§ **Assignment**:
Retype the data below exactly, skipping pictures.

─── Records to process ───

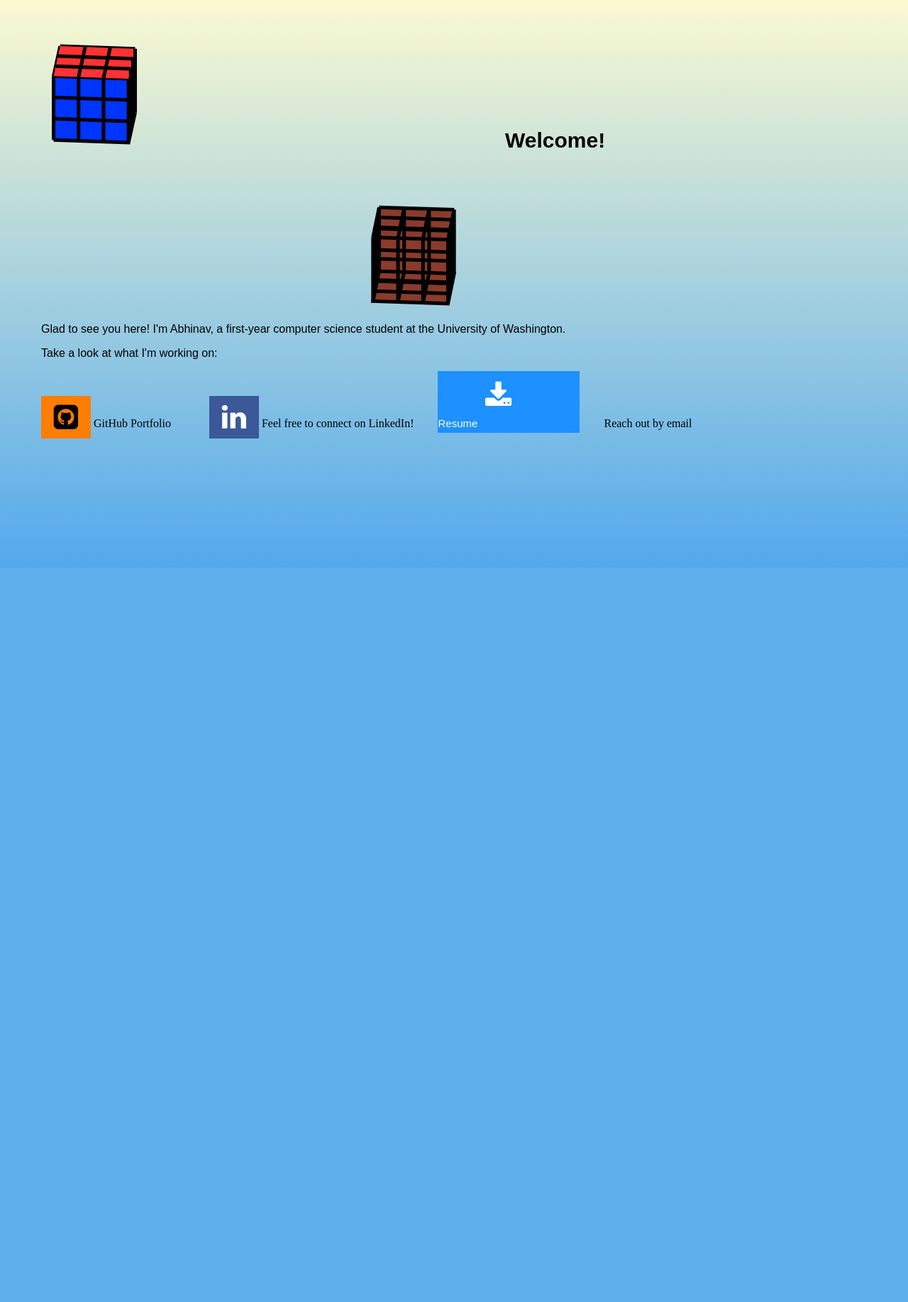
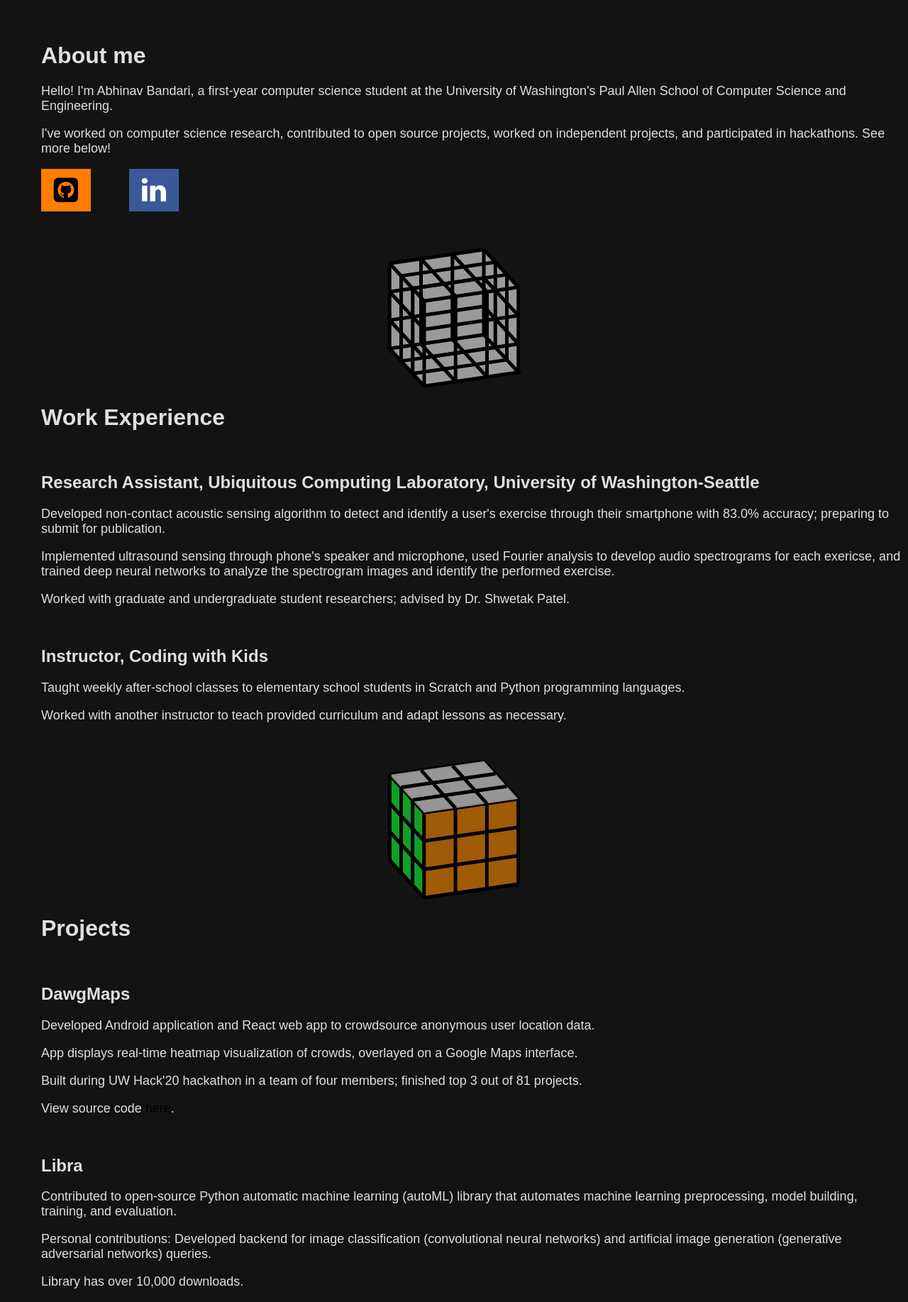
Before and after one commit to abx393/rotating-cube, a PHP site: page / in a window 1280 px wide. Shown: the whole page at 71% size. Before the commit the page ends 800 px from the top, so only its background shows below. Run offline with PHP 8.4, Linux system fonts and the light colour scheme; some libraries are stand-ins or nearby versions.

Commit message:
adding content

```diff
--- a/index.html
+++ b/index.html
@@ -22,29 +22,58 @@
 
     <button id = "drawBtn" >Start</button>
 
-    <canvas id = "rubiksCanvas" width = "150" height = "150"></canvas>
-      <h1>Welcome!</h1>
-    <canvas id = "transparentCanvas" width = "150" height = "150"></canvas>
+    <h1 id="about-me-h1">About me</h1>
 
-    <img href = "profile.jpg"/>
+    <p>Hello! I'm Abhinav Bandari, a first-year computer science student at the University of Washington's Paul Allen School of Computer Science and Engineering. </p>
+    <p>I've worked on computer science research, contributed to open source projects, worked on independent projects, and participated in hackathons. See more below! </p>
 
-    <p>Glad to see you here! I'm Abhinav, a first-year computer science student at the University of Washington.</p>
-    <p>Take a look at what I'm working on: </p>
+    <a class = "fa fa-github-square" href = "https://www.github.com/abx393" target = "_blank"></a>
 
-        <a class = "fa fa-github-square" href = "https://www.github.com/abx393" target = "_blank"></a>
-        <a href = "https://www.github.com/abx393" target = "_blank">GitHub Portfolio</a>
+    <a id = "linkedin" class = "fa fa-linkedin" href = "https://www.linkedin.com/in/abhinav-bandari-538696166/" target = "_blank"></a>
 
-        <a id = "linkedin" class = "fa fa-linkedin" href = "https://www.linkedin.com/in/abhinav-bandari-538696166/" target = "_blank"></a>
-        <a href = "https://www.linkedin.com/in/abhinav-bandari-538696166/" target = "_blank">Feel free to connect on LinkedIn!</a>
+    <a id = "emailLink" href = "mailto:abandari99@gmail.com"></a>
+    <canvas id = "transparentCanvas" width = "200" height = "200"></canvas>
 
-        <a href = "docs/Resume.pdf" download = "Resume.pdf">
-            <button id = "resumeBtn" class = "btn">
-              <i class = "fa fa-download"></i>
-              Resume
-            </button>
-        </a>
+    <h1 id="experience-h1">Work Experience</h1>
+    </br>
 
-      <a id = "emailLink" href = "mailto:abandari99@gmail.com">Reach out by email</a>
+    <div>
+      <h2>Research Assistant, Ubiquitous Computing Laboratory, University of Washington-Seattle</h2>
+      <p>Developed non-contact acoustic sensing algorithm to detect and identify a user's exercise through their smartphone with 83.0% accuracy;
+      preparing to submit for publication.</p>
+      <p>Implemented ultrasound sensing through phone's speaker and microphone, used Fourier analysis to develop audio spectrograms
+        for each exericse, and trained deep neural networks to analyze the spectrogram images and identify the performed exercise. </p>
+      <p>Worked with graduate and undergraduate student researchers; advised by Dr. Shwetak Patel. </p>
+    </div>
+    </br>
+
+    <div>
+      <h2>Instructor, Coding with Kids</h2>
+      <p>Taught weekly after-school classes to elementary school students in Scratch and Python programming languages.</p>
+      <p>Worked with another instructor to teach provided curriculum and adapt lessons as necessary.</p>
+    </div>
+
+    <canvas id = "rubiksCanvas" width = "200" height = "200"></canvas>
+
+    <h1 id="projects-h1">Projects</h1>
+    </br>
+    <div>
+      <h2>DawgMaps</h2>
+      <p>Developed Android application and React web app to crowdsource anonymous user location data.</p>
+      <p>App displays real-time heatmap visualization of crowds, overlayed on a Google Maps interface.</p>
+      <p>Built during UW Hack'20 hackathon in a team of four members; finished top 3 out of 81 projects.</p>
+      <p>View source code <a href="https:wwww.github.com/abhaybd/DawgMaps">here</a>.</p>
+    </div>
+    </br>
+
+    <div>
+      <h2>Libra</h2>
+      <p>Contributed to open-source Python automatic machine learning (autoML) library that automates machine learning
+        preprocessing, model building, training, and evaluation.</p>
+      <p>Personal contributions: Developed backend for image classification (convolutional neural networks) and
+        artificial image generation (generative adversarial networks) queries. </p>
+      <p>Library has over 10,000 downloads.</p>
+    </div>
 
     <script src = "scripts/coordinates.js"></script>
     <script src = "scripts/draw.js"></script>
--- a/scripts/main.js
+++ b/scripts/main.js
@@ -1,5 +1,5 @@
 const interval = 5; // Sampling period
-const period = 5000; // Period of cube's rotation
+const period = 10000; // Period of cube's rotation
 var time = 0; // Current time
 
 function main() {
@@ -61,7 +61,7 @@ function drawTransparentCube() {
     var bottomInnerY = innerCoords[5];
 
     // Fill front, left, back, and side faces of the cube with same color
-    const fillColor = "#8a3b2c";
+    const fillColor = "#9A9A9A";
     for (let i = 0; i < 4; i++) {
         var j = (i + 1) % 4;
         fillSide(ctx, i, j, topX, topY, bottomX, bottomY, fillColor);
@@ -116,7 +116,7 @@ function drawSolvedRubiksCube() {
     );
     var currIndex = mod(4 - quad, 4);
 
-    var colors = ["#11FF34", "#EEEEEE", "#0034FF", "#FFFF00"];
+    var colors = ["#11FF3499", "#FF333399", "#0034FF99", "#FF8C0099"];
 
     var prevIndex = mod(currIndex - 1, 4);
     var nextIndex = mod(currIndex + 1, 4);
@@ -129,7 +129,7 @@ function drawSolvedRubiksCube() {
 
     // Draw edges of top layer of cube (line segments connecting top four corner points)
     drawTopEdges(ctx, topX, topY);
-    fillTop(ctx, topX, topY, "#FF3333");
+    fillTop(ctx, topX, topY, "#EEEEEE99");
 
     drawVerticalEdges(ctx, topX, topY, bottomX, bottomY, transparent, currIndex);
 
--- a/style.css
+++ b/style.css
@@ -1,13 +1,15 @@
 body {
-    /*background-color: rgb(8, 132, 229, 0.6);*/
-    background: linear-gradient(to top, rgb(8, 132, 229, 0.7), rgb(232, 227, 22, 0.2)) fixed;
+    background-color: #131313;
 }
 
-h1 {
+h1#about-me-h1 {
+    margin-top: 60px
+}
+
+h1, h2, h3 {
+    margin-left: 50px;
     font-family: sans-serif;
-    font-size: 30px;
-    display: inline-block;
-    text-align: center;
+    color: #DFDFDF;
 }
 
 button#drawBtn {
@@ -18,28 +20,28 @@ button#drawBtn {
     font-size: 20px;
     margin-left: 50px;
     display: none;
+    color: #989898;
 }
 
 p {
-    color: black;
     font-family: sans-serif;
+    font-size: 18px;
     margin-left: 50px;
+    color: #DFDFDF;
 }
 
 canvas#transparentCanvas {
-    display: inline-block;
-    margin-left: 500px;
-    margin-right: 50px;
+    display: block;
     margin-top: 50px;
-    align-content: right;
+    margin-left: auto;
+    margin-right: auto;
 }
 
 canvas#rubiksCanvas {
-    display: inline-block;
-    margin-left: 50px;
-    margin-right: 500px;
+    display: block;
+    margin-left: auto;
+    margin-right: auto;
     margin-top: 50px;
-    align-content: left;
 }
 
 img {
@@ -67,7 +69,7 @@ a:hover {
     text-decoration: underline;
 }
 
-a: active {
+a:active {
     color: purple;
     text-decoration: underline;
 }
```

───

§ **Solved problem**:
Before and after one commit to abx393/rotating-cube, a PHP site: page / in a window 1280 px wide. Shown: the whole page at 71% size. Before the commit the page ends 800 px from the top, so only its background shows below. Run offline with PHP 8.4, Linux system fonts and the light colour scheme; some libraries are stand-ins or nearby versions.

Commit message:
adding content

```diff
--- a/index.html
+++ b/index.html
@@ -22,29 +22,58 @@
 
     <button id = "drawBtn" >Start</button>
 
-    <canvas id = "rubiksCanvas" width = "150" height = "150"></canvas>
-      <h1>Welcome!</h1>
-    <canvas id = "transparentCanvas" width = "150" height = "150"></canvas>
+    <h1 id="about-me-h1">About me</h1>
 
-    <img href = "profile.jpg"/>
+    <p>Hello! I'm Abhinav Bandari, a first-year computer science student at the University of Washington's Paul Allen School of Computer Science and Engineering. </p>
+    <p>I've worked on computer science research, contributed to open source projects, worked on independent projects, and participated in hackathons. See more below! </p>
 
-    <p>Glad to see you here! I'm Abhinav, a first-year computer science student at the University of Washington.</p>
-    <p>Take a look at what I'm working on: </p>
+    <a class = "fa fa-github-square" href = "https://www.github.com/abx393" target = "_blank"></a>
 
-        <a class = "fa fa-github-square" href = "https://www.github.com/abx393" target = "_blank"></a>
-        <a href = "https://www.github.com/abx393" target = "_blank">GitHub Portfolio</a>
+    <a id = "linkedin" class = "fa fa-linkedin" href = "https://www.linkedin.com/in/abhinav-bandari-538696166/" target = "_blank"></a>
 
-        <a id = "linkedin" class = "fa fa-linkedin" href = "https://www.linkedin.com/in/abhinav-bandari-538696166/" target = "_blank"></a>
-        <a href = "https://www.linkedin.com/in/abhinav-bandari-538696166/" target = "_blank">Feel free to connect on LinkedIn!</a>
+    <a id = "emailLink" href = "mailto:abandari99@gmail.com"></a>
+    <canvas id = "transparentCanvas" width = "200" height = "200"></canvas>
 
-        <a href = "docs/Resume.pdf" download = "Resume.pdf">
-            <button id = "resumeBtn" class = "btn">
-              <i class = "fa fa-download"></i>
-              Resume
-            </button>
-        </a>
+    <h1 id="experience-h1">Work Experience</h1>
+    </br>
 
-      <a id = "emailLink" href = "mailto:abandari99@gmail.com">Reach out by email</a>
+    <div>
+      <h2>Research Assistant, Ubiquitous Computing Laboratory, University of Washington-Seattle</h2>
+      <p>Developed non-contact acoustic sensing algorithm to detect and identify a user's exercise through their smartphone with 83.0% accuracy;
+      preparing to submit for publication.</p>
+      <p>Implemented ultrasound sensing through phone's speaker and microphone, used Fourier analysis to develop audio spectrograms
+        for each exericse, and trained deep neural networks to analyze the spectrogram images and identify the performed exercise. </p>
+      <p>Worked with graduate and undergraduate student researchers; advised by Dr. Shwetak Patel. </p>
+    </div>
+    </br>
+
+    <div>
+      <h2>Instructor, Coding with Kids</h2>
+      <p>Taught weekly after-school classes to elementary school students in Scratch and Python programming languages.</p>
+      <p>Worked with another instructor to teach provided curriculum and adapt lessons as necessary.</p>
+    </div>
+
+    <canvas id = "rubiksCanvas" width = "200" height = "200"></canvas>
+
+    <h1 id="projects-h1">Projects</h1>
+    </br>
+    <div>
+      <h2>DawgMaps</h2>
+      <p>Developed Android application and React web app to crowdsource anonymous user location data.</p>
+      <p>App displays real-time heatmap visualization of crowds, overlayed on a Google Maps interface.</p>
+      <p>Built during UW Hack'20 hackathon in a team of four members; finished top 3 out of 81 projects.</p>
+      <p>View source code <a href="https:wwww.github.com/abhaybd/DawgMaps">here</a>.</p>
+    </div>
+    </br>
+
+    <div>
+      <h2>Libra</h2>
+      <p>Contributed to open-source Python automatic machine learning (autoML) library that automates machine learning
+        preprocessing, model building, training, and evaluation.</p>
+      <p>Personal contributions: Developed backend for image classification (convolutional neural networks) and
+        artificial image generation (generative adversarial networks) queries. </p>
+      <p>Library has over 10,000 downloads.</p>
+    </div>
 
     <script src = "scripts/coordinates.js"></script>
     <script src = "scripts/draw.js"></script>
--- a/scripts/main.js
+++ b/scripts/main.js
@@ -1,5 +1,5 @@
 const interval = 5; // Sampling period
-const period = 5000; // Period of cube's rotation
+const period = 10000; // Period of cube's rotation
 var time = 0; // Current time
 
 function main() {
@@ -61,7 +61,7 @@ function drawTransparentCube() {
     var bottomInnerY = innerCoords[5];
 
     // Fill front, left, back, and side faces of the cube with same color
-    const fillColor = "#8a3b2c";
+    const fillColor = "#9A9A9A";
     for (let i = 0; i < 4; i++) {
         var j = (i + 1) % 4;
         fillSide(ctx, i, j, topX, topY, bottomX, bottomY, fillColor);
@@ -116,7 +116,7 @@ function drawSolvedRubiksCube() {
     );
     var currIndex = mod(4 - quad, 4);
 
-    var colors = ["#11FF34", "#EEEEEE", "#0034FF", "#FFFF00"];
+    var colors = ["#11FF3499", "#FF333399", "#0034FF99", "#FF8C0099"];
 
     var prevIndex = mod(currIndex - 1, 4);
     var nextIndex = mod(currIndex + 1, 4);
@@ -129,7 +129,7 @@ function drawSolvedRubiksCube() {
 
     // Draw edges of top layer of cube (line segments connecting top four corner points)
     drawTopEdges(ctx, topX, topY);
-    fillTop(ctx, topX, topY, "#FF3333");
+    fillTop(ctx, topX, topY, "#EEEEEE99");
 
     drawVerticalEdges(ctx, topX, topY, bottomX, bottomY, transparent, currIndex);
 
--- a/style.css
+++ b/style.css
@@ -1,13 +1,15 @@
 body {
-    /*background-color: rgb(8, 132, 229, 0.6);*/
-    background: linear-gradient(to top, rgb(8, 132, 229, 0.7), rgb(232, 227, 22, 0.2)) fixed;
+    background-color: #131313;
 }
 
-h1 {
+h1#about-me-h1 {
+    margin-top: 60px
+}
+
+h1, h2, h3 {
+    margin-left: 50px;
     font-family: sans-serif;
-    font-size: 30px;
-    display: inline-block;
-    text-align: center;
+    color: #DFDFDF;
 }
 
 button#drawBtn {
@@ -18,28 +20,28 @@ button#drawBtn {
     font-size: 20px;
     margin-left: 50px;
     display: none;
+    color: #989898;
 }
 
 p {
-    color: black;
     font-family: sans-serif;
+    font-size: 18px;
     margin-left: 50px;
+    color: #DFDFDF;
 }
 
 canvas#transparentCanvas {
-    display: inline-block;
-    margin-left: 500px;
-    margin-right: 50px;
+    display: block;
     margin-top: 50px;
-    align-content: right;
+    margin-left: auto;
+    margin-right: auto;
 }
 
 canvas#rubiksCanvas {
-    display: inline-block;
-    margin-left: 50px;
-    margin-right: 500px;
+    display: block;
+    margin-left: auto;
+    margin-right: auto;
     margin-top: 50px;
-    align-content: left;
 }
 
 img {
@@ -67,7 +69,7 @@ a:hover {
     text-decoration: underline;
 }
 
-a: active {
+a:active {
     color: purple;
     text-decoration: underline;
 }
```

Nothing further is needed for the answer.